Extracted material »
━━━━━━

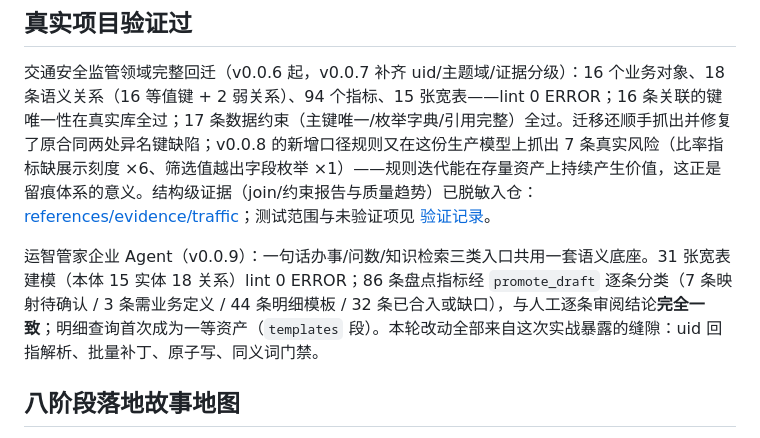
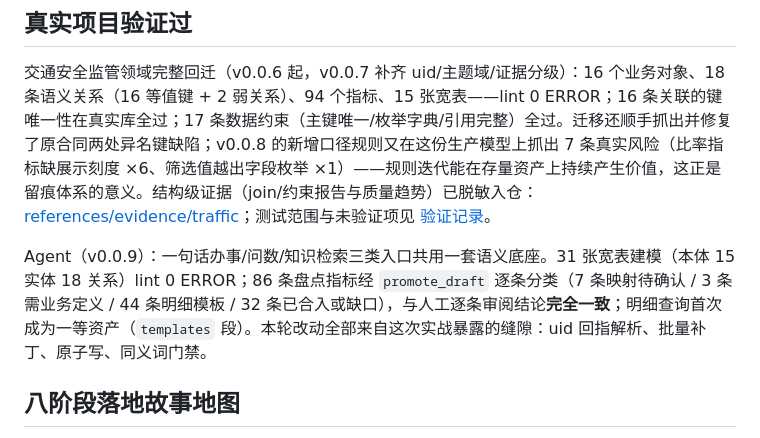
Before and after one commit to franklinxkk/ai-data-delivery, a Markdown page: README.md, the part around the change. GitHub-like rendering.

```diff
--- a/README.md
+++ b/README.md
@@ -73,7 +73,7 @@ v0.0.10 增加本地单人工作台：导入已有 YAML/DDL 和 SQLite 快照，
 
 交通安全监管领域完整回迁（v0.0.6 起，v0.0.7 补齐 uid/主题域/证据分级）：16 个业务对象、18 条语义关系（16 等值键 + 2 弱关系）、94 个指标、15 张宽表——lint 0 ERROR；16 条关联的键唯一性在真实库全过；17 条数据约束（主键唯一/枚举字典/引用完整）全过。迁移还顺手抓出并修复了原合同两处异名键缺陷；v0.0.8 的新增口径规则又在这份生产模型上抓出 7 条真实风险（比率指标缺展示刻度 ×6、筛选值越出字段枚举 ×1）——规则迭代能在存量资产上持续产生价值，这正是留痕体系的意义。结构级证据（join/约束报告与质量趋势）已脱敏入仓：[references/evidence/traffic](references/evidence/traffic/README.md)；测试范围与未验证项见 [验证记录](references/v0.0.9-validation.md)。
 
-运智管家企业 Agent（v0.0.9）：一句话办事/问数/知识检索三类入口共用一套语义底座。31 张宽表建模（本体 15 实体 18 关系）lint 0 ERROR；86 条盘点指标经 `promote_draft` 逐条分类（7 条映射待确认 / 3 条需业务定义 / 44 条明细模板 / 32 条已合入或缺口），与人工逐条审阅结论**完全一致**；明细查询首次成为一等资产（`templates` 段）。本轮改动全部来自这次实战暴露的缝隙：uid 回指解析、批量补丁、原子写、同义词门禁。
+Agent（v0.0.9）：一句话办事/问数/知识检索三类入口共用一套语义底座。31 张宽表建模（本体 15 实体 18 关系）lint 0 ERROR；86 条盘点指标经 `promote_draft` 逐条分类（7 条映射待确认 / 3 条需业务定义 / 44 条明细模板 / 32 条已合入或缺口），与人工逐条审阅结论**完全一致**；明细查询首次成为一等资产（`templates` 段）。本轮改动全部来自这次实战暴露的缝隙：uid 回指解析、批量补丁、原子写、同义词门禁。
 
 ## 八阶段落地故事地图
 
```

━━━━━━

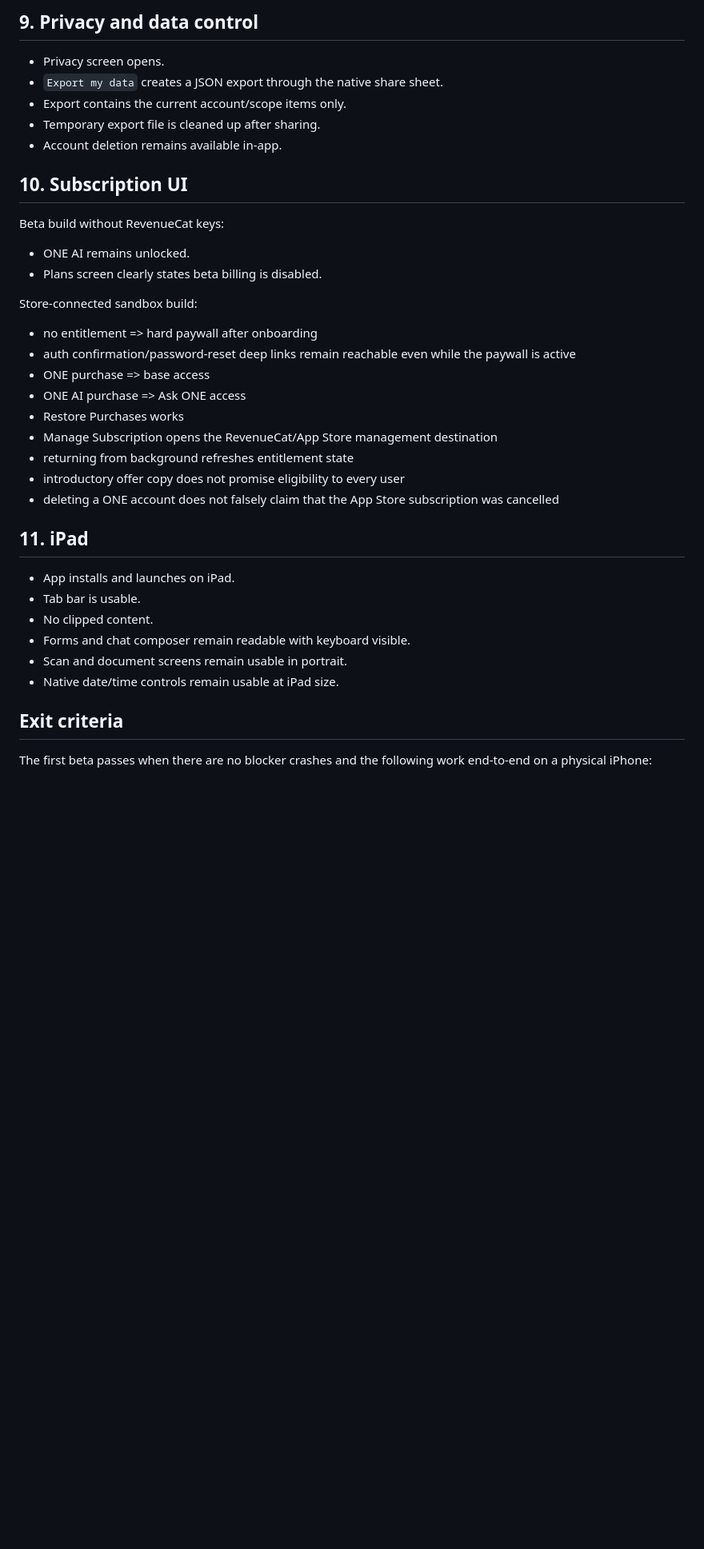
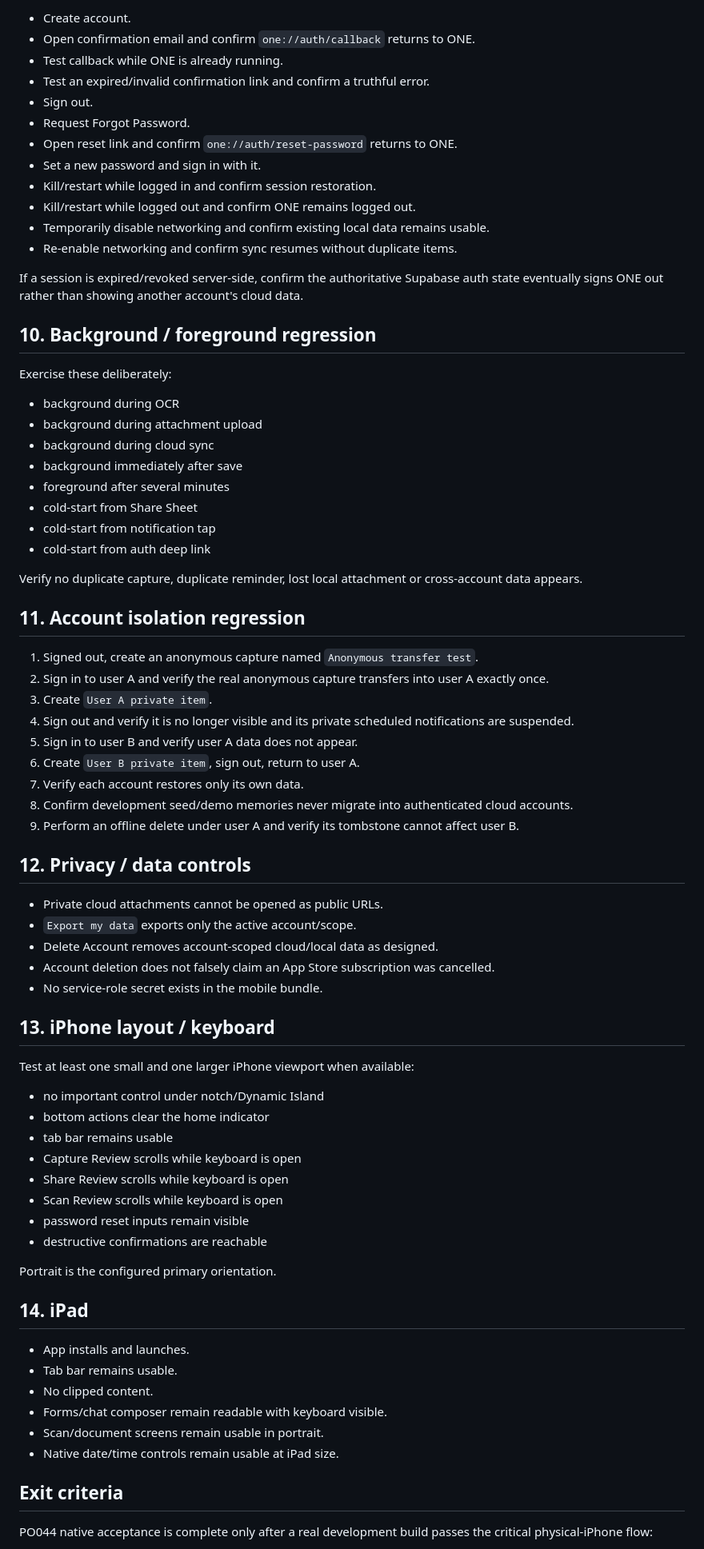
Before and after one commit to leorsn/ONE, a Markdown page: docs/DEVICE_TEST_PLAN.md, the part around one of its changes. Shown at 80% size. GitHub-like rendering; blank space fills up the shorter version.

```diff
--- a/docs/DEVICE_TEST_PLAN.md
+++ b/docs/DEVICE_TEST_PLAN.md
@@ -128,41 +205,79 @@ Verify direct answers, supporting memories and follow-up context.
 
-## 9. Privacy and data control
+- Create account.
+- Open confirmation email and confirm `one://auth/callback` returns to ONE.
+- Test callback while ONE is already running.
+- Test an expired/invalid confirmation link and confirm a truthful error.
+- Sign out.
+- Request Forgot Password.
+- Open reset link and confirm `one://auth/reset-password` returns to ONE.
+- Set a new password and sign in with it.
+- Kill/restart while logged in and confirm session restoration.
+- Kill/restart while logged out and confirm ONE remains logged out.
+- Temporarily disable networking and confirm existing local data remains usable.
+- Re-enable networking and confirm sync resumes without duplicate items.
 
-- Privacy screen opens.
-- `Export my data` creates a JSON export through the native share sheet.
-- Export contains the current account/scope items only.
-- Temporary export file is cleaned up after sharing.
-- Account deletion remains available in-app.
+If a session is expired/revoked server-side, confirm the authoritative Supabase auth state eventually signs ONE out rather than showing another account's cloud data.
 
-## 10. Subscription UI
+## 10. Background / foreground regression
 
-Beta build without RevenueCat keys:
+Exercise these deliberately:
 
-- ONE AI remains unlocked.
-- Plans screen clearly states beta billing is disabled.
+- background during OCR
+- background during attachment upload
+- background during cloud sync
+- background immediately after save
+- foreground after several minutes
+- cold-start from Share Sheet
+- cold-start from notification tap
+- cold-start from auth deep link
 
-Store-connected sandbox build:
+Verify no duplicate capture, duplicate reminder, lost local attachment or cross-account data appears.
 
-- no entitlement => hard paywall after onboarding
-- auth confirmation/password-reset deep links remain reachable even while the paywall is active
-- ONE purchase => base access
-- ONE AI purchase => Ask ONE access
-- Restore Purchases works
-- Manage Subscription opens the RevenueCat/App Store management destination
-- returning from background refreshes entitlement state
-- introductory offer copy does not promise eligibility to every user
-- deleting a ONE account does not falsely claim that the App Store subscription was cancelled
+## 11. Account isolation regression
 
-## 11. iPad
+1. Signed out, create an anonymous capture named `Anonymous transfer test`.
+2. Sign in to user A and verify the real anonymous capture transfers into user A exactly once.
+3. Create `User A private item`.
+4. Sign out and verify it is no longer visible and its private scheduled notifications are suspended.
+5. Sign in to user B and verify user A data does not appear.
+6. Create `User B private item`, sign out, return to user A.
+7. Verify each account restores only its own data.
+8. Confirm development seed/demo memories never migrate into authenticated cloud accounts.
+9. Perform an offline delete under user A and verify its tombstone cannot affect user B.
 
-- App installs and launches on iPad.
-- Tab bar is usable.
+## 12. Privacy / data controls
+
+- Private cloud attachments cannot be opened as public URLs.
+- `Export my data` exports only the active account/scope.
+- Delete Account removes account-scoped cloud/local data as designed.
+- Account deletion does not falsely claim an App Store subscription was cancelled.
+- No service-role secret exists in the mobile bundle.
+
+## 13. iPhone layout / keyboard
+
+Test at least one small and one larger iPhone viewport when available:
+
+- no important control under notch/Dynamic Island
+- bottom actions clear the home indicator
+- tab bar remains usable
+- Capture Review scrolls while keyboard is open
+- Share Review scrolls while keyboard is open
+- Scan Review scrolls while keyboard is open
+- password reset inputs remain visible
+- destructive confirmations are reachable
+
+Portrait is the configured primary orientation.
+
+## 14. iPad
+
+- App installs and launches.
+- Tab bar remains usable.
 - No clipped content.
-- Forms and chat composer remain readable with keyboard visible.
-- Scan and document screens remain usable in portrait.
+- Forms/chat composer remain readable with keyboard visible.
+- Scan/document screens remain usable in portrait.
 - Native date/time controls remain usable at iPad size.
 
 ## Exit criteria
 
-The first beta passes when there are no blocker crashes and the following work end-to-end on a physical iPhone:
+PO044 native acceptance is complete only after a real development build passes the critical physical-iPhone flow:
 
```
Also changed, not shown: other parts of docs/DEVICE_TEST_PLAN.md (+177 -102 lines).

━━━━━━

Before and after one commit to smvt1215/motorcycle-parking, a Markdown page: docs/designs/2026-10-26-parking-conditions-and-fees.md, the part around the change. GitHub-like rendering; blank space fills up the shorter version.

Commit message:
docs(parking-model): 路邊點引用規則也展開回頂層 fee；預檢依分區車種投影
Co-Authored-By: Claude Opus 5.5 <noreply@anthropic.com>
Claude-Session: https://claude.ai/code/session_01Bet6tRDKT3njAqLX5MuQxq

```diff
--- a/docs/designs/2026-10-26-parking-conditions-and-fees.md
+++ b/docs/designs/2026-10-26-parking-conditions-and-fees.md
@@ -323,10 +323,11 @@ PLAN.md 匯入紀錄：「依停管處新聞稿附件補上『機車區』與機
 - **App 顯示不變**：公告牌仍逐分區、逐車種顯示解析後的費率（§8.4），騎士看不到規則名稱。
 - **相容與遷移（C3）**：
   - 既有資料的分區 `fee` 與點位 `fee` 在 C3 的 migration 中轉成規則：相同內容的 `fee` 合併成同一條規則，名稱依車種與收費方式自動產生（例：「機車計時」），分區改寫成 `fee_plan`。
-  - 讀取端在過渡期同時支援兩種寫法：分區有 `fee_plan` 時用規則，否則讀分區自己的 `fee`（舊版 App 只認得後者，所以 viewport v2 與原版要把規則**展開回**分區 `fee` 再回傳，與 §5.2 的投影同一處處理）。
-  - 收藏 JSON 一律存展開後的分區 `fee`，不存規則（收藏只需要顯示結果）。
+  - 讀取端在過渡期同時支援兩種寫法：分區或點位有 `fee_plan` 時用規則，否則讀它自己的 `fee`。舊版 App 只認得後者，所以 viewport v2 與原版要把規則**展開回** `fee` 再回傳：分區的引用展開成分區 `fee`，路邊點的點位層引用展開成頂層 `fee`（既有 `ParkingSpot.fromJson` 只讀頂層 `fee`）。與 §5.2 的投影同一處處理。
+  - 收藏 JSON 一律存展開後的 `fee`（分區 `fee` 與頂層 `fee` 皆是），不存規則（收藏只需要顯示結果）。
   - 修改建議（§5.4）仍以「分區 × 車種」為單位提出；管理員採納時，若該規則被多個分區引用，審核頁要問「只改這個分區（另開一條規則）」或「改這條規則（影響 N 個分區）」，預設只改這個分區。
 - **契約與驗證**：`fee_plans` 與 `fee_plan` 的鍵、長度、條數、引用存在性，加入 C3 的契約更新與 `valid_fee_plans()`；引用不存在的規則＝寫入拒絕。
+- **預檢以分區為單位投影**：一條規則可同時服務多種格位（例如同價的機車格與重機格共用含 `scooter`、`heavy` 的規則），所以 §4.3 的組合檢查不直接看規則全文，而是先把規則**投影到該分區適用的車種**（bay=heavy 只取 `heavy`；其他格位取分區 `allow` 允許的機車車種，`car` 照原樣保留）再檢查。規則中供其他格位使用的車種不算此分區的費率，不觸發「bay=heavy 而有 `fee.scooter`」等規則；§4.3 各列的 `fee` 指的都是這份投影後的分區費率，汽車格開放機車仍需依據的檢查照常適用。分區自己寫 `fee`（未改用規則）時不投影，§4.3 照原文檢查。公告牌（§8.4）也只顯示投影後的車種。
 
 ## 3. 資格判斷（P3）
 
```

━━━━━━

Your objective » Go line by line through the data above and report each one that holds the string "while".

Written answer »
+- Test callback while ONE is already running.
+- Kill/restart while logged in and confirm session restoration.
+- Kill/restart while logged out and confirm ONE remains logged out.
-- auth confirmation/password-reset deep links remain reachable even while the paywall is active
+- Capture Review scrolls while keyboard is open
+- Share Review scrolls while keyboard is open
+- Scan Review scrolls while keyboard is open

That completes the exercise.